Reporter: What kind of benefits?

Klintsevich: He wants to be part of the government of the country, he wants to be a decision-maker, to create preferential conditions for his region and his people, this is a very diverse people, ethnically speaking.

He needs to retain the right to conduct independently those trade and economic relations that he has established, and so that nobody can dictate their will to him.

Reporter: Will the Taliban go along with that?

Klintsevich: They will have no choice. Obviously they don’t want to, which is why they are still making threats. But eventually they will see that they are up against a brick wall, and they will have no choice except to negotiate a deal.

Reporter: But in the Provisional Government which they announced this week, there are no representatives of Massoud.

Klintsevich: In which case, there will be a fight. They [the Taliban] are convinced that, given all the resources which the Americans left them, including helicopters, drones, the personal gear, etc., that they will be able to block the Panjshir [Valley], that they will be able to control that region. But you can’t block, the Panjshir. They have too many forces and means at their disposal, this will prevent a full blockade.

Talibs wearing American trophy gear troll American patriotic sensibilities.

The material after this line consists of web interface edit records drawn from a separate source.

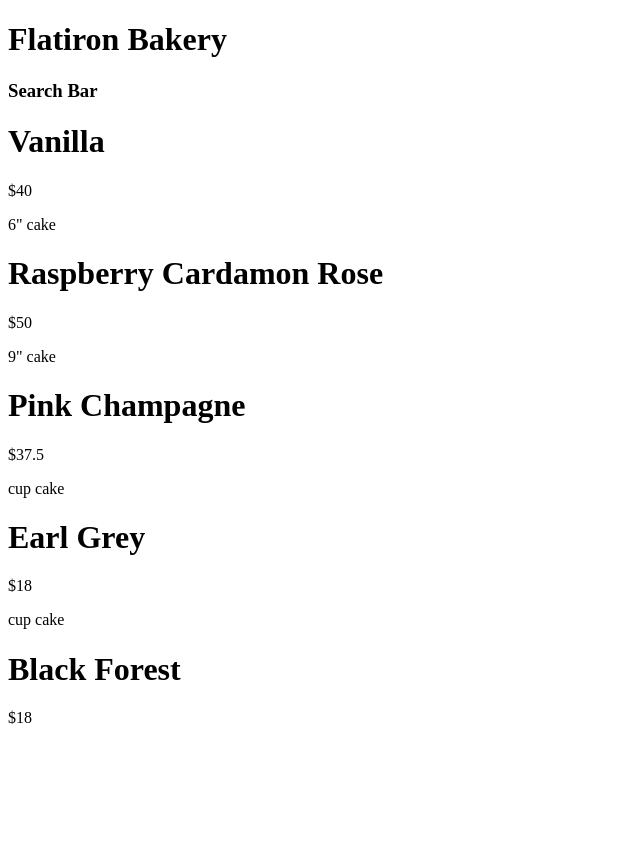
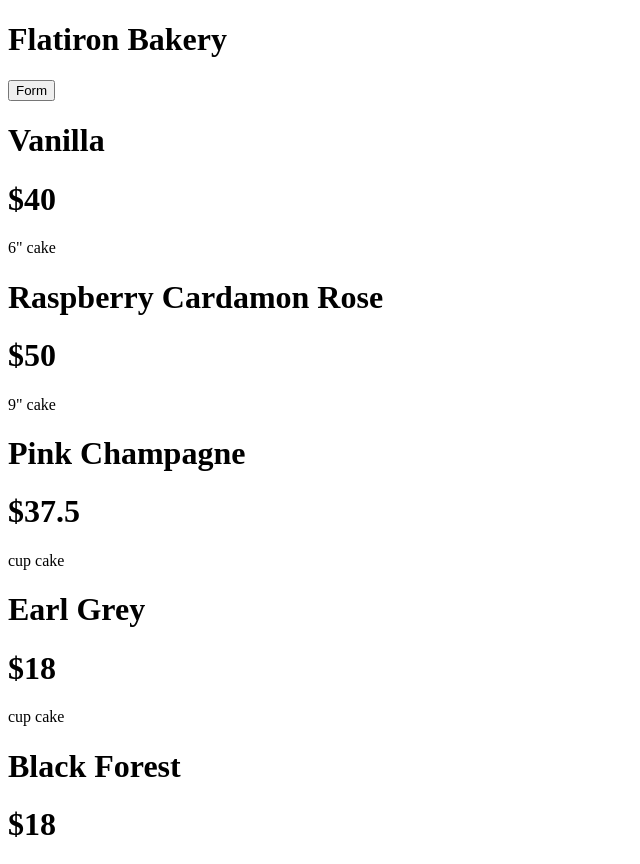
Before and after one commit to abby-anderson/flatiron-bakes, a React (Create React App) app: page / in a window 1280 px wide. Shown: the whole page, without its empty margins (0-640 px from the left). Before the commit the page ends 800 px from the top, so only its background shows below. Built offline with nearby package versions, Linux system fonts and the light colour scheme.

Commit message:
progress EOD3

```diff
--- a/src/App.js
+++ b/src/App.js
@@ -1,7 +1,7 @@
-import React from 'react';
 import CakeCard from './CakeCard';
 import Header from './Header';
 import SearchBar from './SearchBar';
+import React, { useState } from "react";
 
 const cakes = [
   {
@@ -31,11 +31,14 @@
 ]
 
 function App() {
+  const [visible, setVisible] = useState(false);
+
   return (
     <>
       <Header />
-      <SearchBar />
-      {cakes.map(each => <CakeCard key={each.flavor} flavor={each.flavor} price={each.price} size={each.size}/>)}
+      {visible? <SearchBar /> : null}
+      <button onClick={() => setVisible(!visible)}>{visible ? 'x' : 'Form'}</button>
+      {cakes.map(eachCake => <CakeCard cake={eachCake}/>)}
     </>
   );
 }
--- a/src/CakeCard.js
+++ b/src/CakeCard.js
@@ -1,16 +1,19 @@
-import React from 'react';
+import React, { useState } from 'react';
 
 
+function CakeCard ({cake}) {
+    const [selected, setSelected] = useState(null);
 
-//let eachCake = cakes.map(each => console.log(each))
+    //should put this handleClick function inside the CakeCard function to limit global scope!  best practice
+    function handleClick () {
 
-//would only need to pass props below if the above cakes were declared in the parent component!
-function CakeCard ({flavor, price, size}) {
+    }
+
     return (
         <>
-        <h1>{flavor}</h1>
-        <p>${price}</p>
-        <p>{size}</p>
+        <h1>{cake.flavor}</h1>
+        <h1>${cake.price}</h1>
+        <p>{cake.size}</p>
         </>
     );
 }
--- a/src/SearchBar.js
+++ b/src/SearchBar.js
@@ -2,7 +2,13 @@
 
 function SearchBar () {
     return (
-        <h3>Search Bar</h3>
+        <>
+        <form>
+            <label>Search Bar Form</label>
+            <input type="text"></input>
+            <input type="submit"></input>
+        </form>
+        </>
     );
 }
 
```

Reporter: Could they attack it from the air?

Klintsevich: They could. But the main thing they could do in that case would be to bomb populated areas. And there is a mass of caves, hiding places, various tunnels which are impervious to aviation. They started to build these caves and tunnels back in Soviet times. They are fortified, camouflaged, well equipped.

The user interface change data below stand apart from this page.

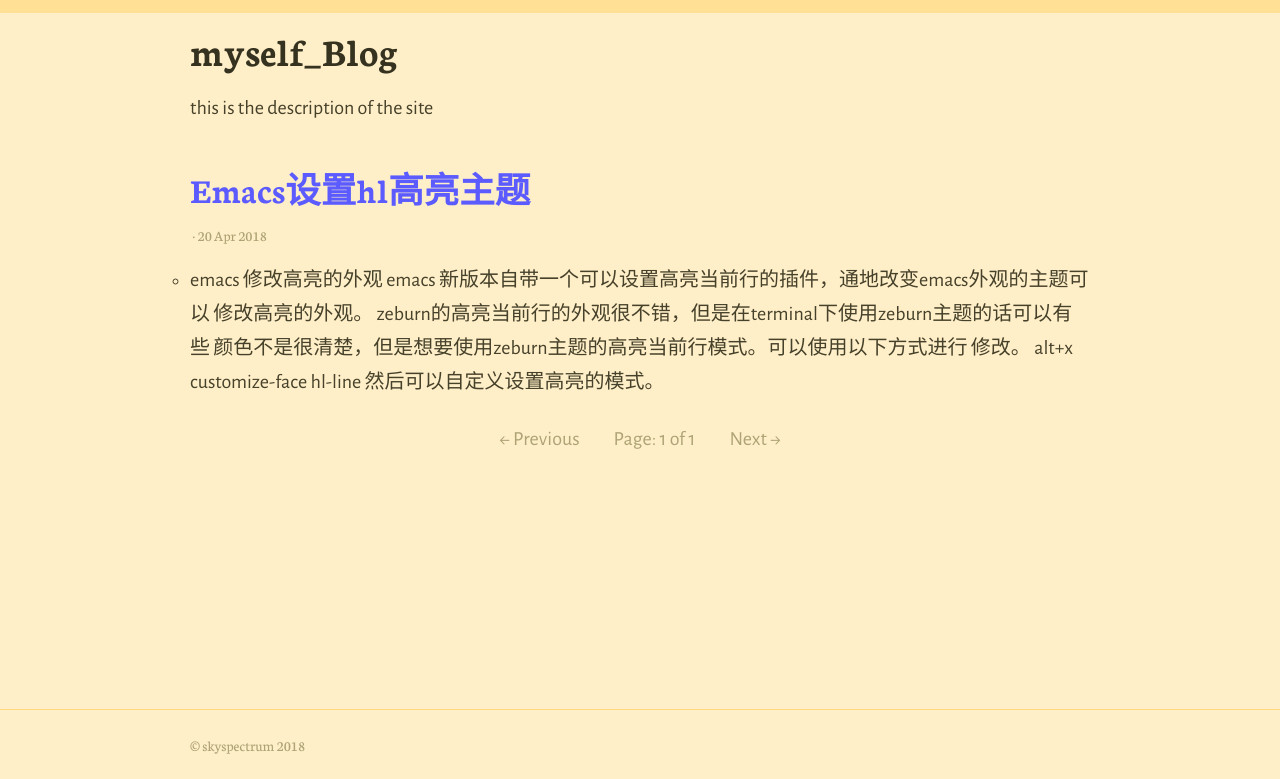
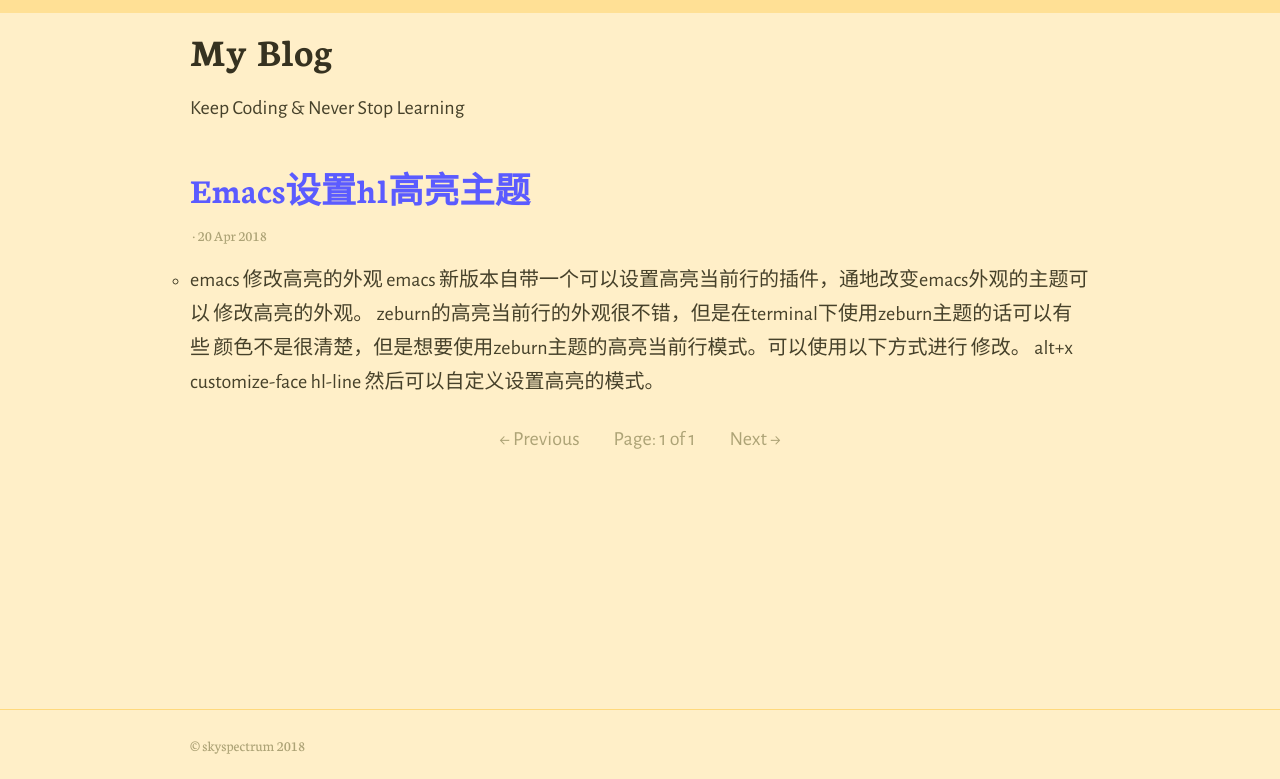
Before and after one commit to skyspectrum/skyspectrum.github.io, a Jekyll site: the page built from index.html, in a window 1280 px wide, cut to the strip 121-900 px from the top of the page. Built offline with Jekyll 4.4.1, drawn with Linux system fonts in a browser that asks for light colours; the list of posts is cut into pages by our own code.

Commit message:
modify the description

```diff
--- a/_config.yml
+++ b/_config.yml
@@ -37,9 +37,9 @@ timezone: Asia/Shanghai
 # 5. Collections
 collections:
   posts:
-    title: myself_Blog # Needed for Siteleaf
+    title: My Blog # Needed for Siteleaf
     output: true
-    description: "this is the description of the site" # The post list page content
+    description: "Keep Coding & Never Stop Learning" # The post list page content
 
 # 6. Jekyll collections settings
 defaults:
```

Reporter: In other words, the resistance could go on for years.

Klintsevich: Yes, that’s the problem. But I am sure that the Americans will recommend to the Talibs that they find a compromise. Although one has to take into account what has been happening recently, including terrorist attacks, the liquidation of terrorists, soldiers shooting up automobiles filled with peaceful civilians under the guise they were assisting terrorists; one might say that a process is taking place which creates the external conditions for the destablization of the situation and the introduction into the country of the so-called “manageable chaos”.

Reporter: In other words, it suits the Americans to have some grouping in Afghanistan which will threaten the Taliban and destabilize the situation in the country?

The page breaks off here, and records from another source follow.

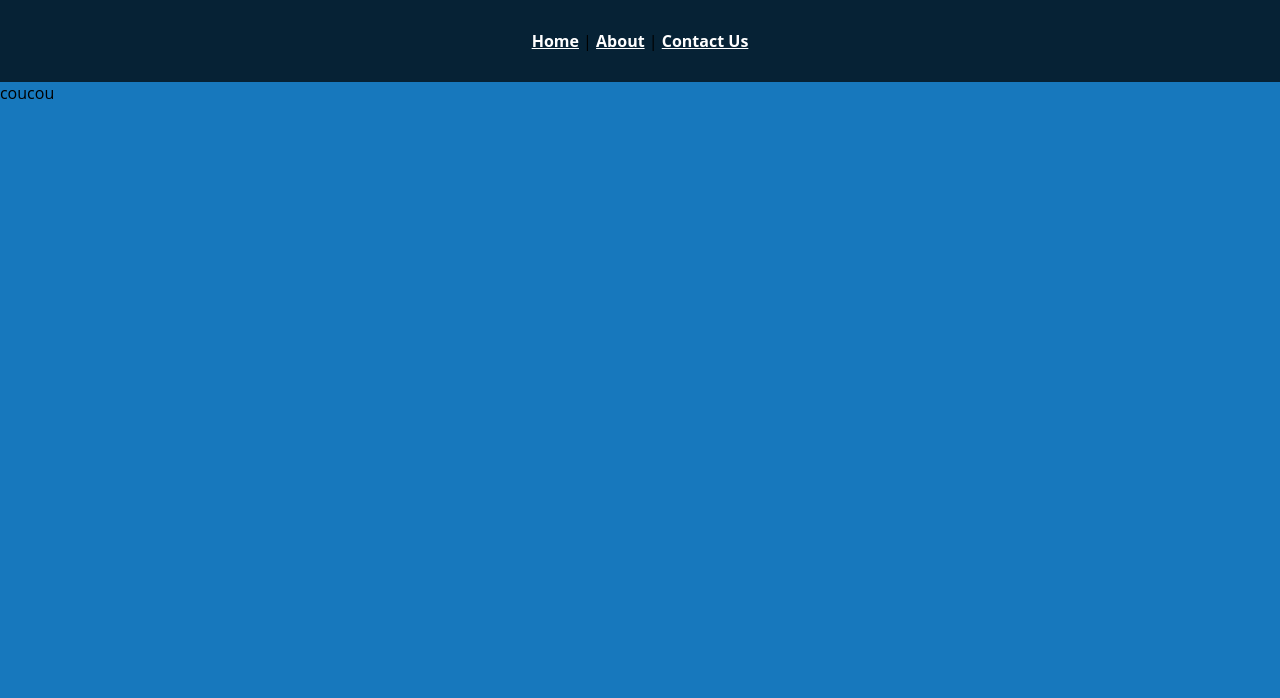
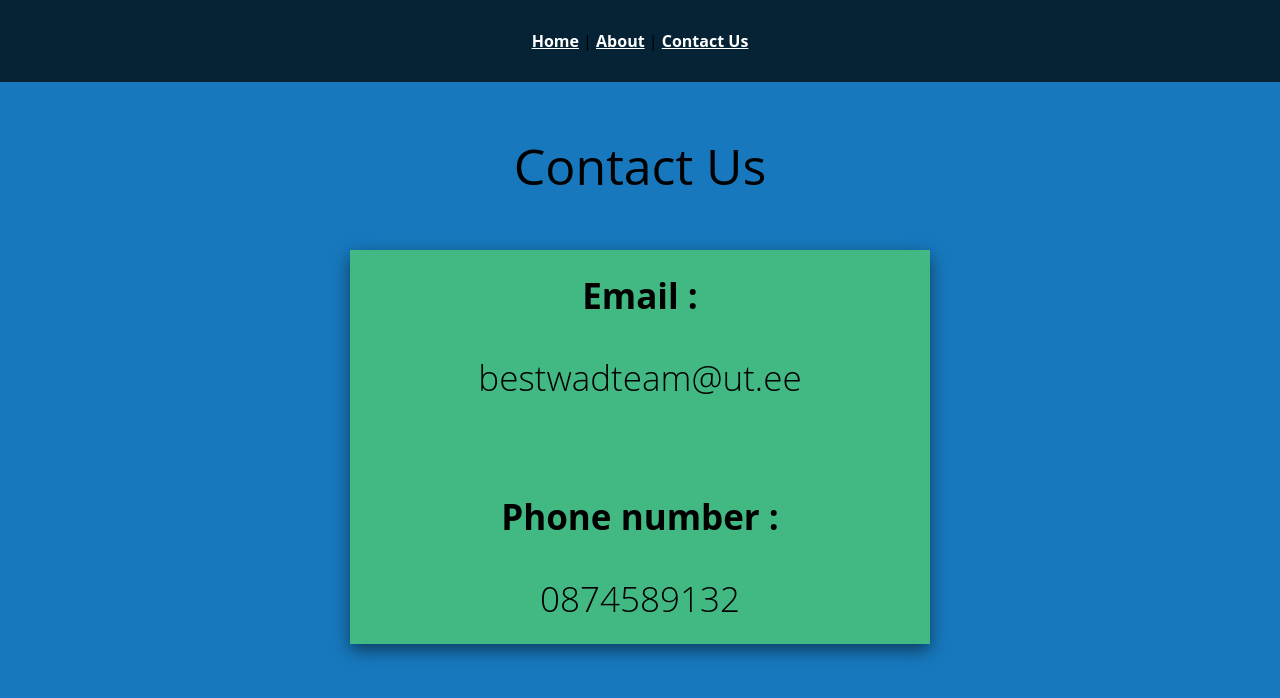
Before and after one commit to remimata/Homework3, a Vue app: page /contact in a window 1280 px wide. Shown: the top 698 px of the page. Built offline with nearby package versions, Linux system fonts and the light colour scheme; no server answers.

Commit message:
css and html of contact, about us not finished yet

```diff
--- a/src/views/About.vue
+++ b/src/views/About.vue
@@ -1,6 +1,10 @@
 <template>
   <div class="about">
-    <h1>This is an about page</h1>
+    <p id='title'>About us</p>
+    <p>We are currently developping our web application PostIt !</p>
+    <p>It allows people to add post to a page, some kind of social media but on post it notes.</p>
+    <p>For now you can navigate threw the webpage, but the really important page is Main, you can add postIt, like others ones (or yours...) and reset the like count</p>
+    <p>Thank you for using our application, we'll keep working on it and try to make it better with time !</p>
   </div>
 </template>
 
@@ -12,3 +16,7 @@ export default {
 
 }
 </script>
+<style lang="scss" scoped>
+
+
+</style>
--- a/src/views/ContactUs.vue
+++ b/src/views/ContactUs.vue
@@ -1,6 +1,10 @@
 <template>
-  <div>
-      coucou
+  <div id = 'contactUs'>
+    <p id = 'title'>Contact Us</p>
+    <div id = 'frame'>
+      <br><p class = 'type_mail'>Email : </p><p class = 'mail'> bestwadteam@ut.ee</p>
+      <br><p class = 'type_phone'>Phone number : </p><p class = 'phone'> 0874589132</p><br>
+    </div>
   </div>
 </template>
 
@@ -10,6 +14,60 @@ export default {
 }
 </script>
 
-<style>
+<style lang="scss" scoped>
+#title
+{
+  text-align: center;
+  font-size: 50px;
+  font : bold;
+
+}
+
+#frame
+{
+  /*margin-top: 10%;*/
+  margin-left: auto;
+  margin-right: auto;
+  border-width: 3px;
+  box-shadow: rgba(0, 0, 0, 0.5) 0px 6px 16px;
+  width: 580px;
+  background-color: #42b983;
+  }
+
+.type_mail
+{
+  margin-top: 0px;
+  text-align: center;
+  color: auto;
+  font-size: 35px;
+  font-weight: bold;
+}
+
+.type_phone
+{
+  text-align: center;
+  color: auto;
+  font-size: 35px;
+  font-weight: bold;
+}
+
+.mail
+{
+  text-align: center;
+  color: auto;
+  font-size: 35px;
+  font-weight:lighter;
+}
+
+.phone
+{
+  margin-bottom: 0px;
+  text-align: center;
+  color: auto;
+  font-size: 35px;
+  font-weight:lighter;
+}
+
+
 
 </style>
```
Also changed, not shown: 1 other file (tests, documents, lock files or other folders).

Klintsevich: Of course. The Americans will create this tension, attempt to build relations with all the various players, various agents will work with the various field commanders. For example, it will be necessary for them to create a wave of refugees, people who are dissatisfied with the Taliban, and who will flood into other countries, and amongst whom can be planted a large number of professional terrorists, who will attempt to settle in those countries.

[to be continued]

This entry was posted in Military and War, Russian History and tagged , . Bookmark the permalink.

Leave a Reply

Fill in your details below or click an icon to log in:

WordPress.com Logo

You are commenting using your WordPress.com account. Log Out /  Change )

Google photo

You are commenting using your Google account. Log Out /  Change )

Twitter picture

You are commenting using your Twitter account. Log Out /  Change )

Facebook photo

You are commenting using your Facebook account. Log Out /  Change )

Connecting to %s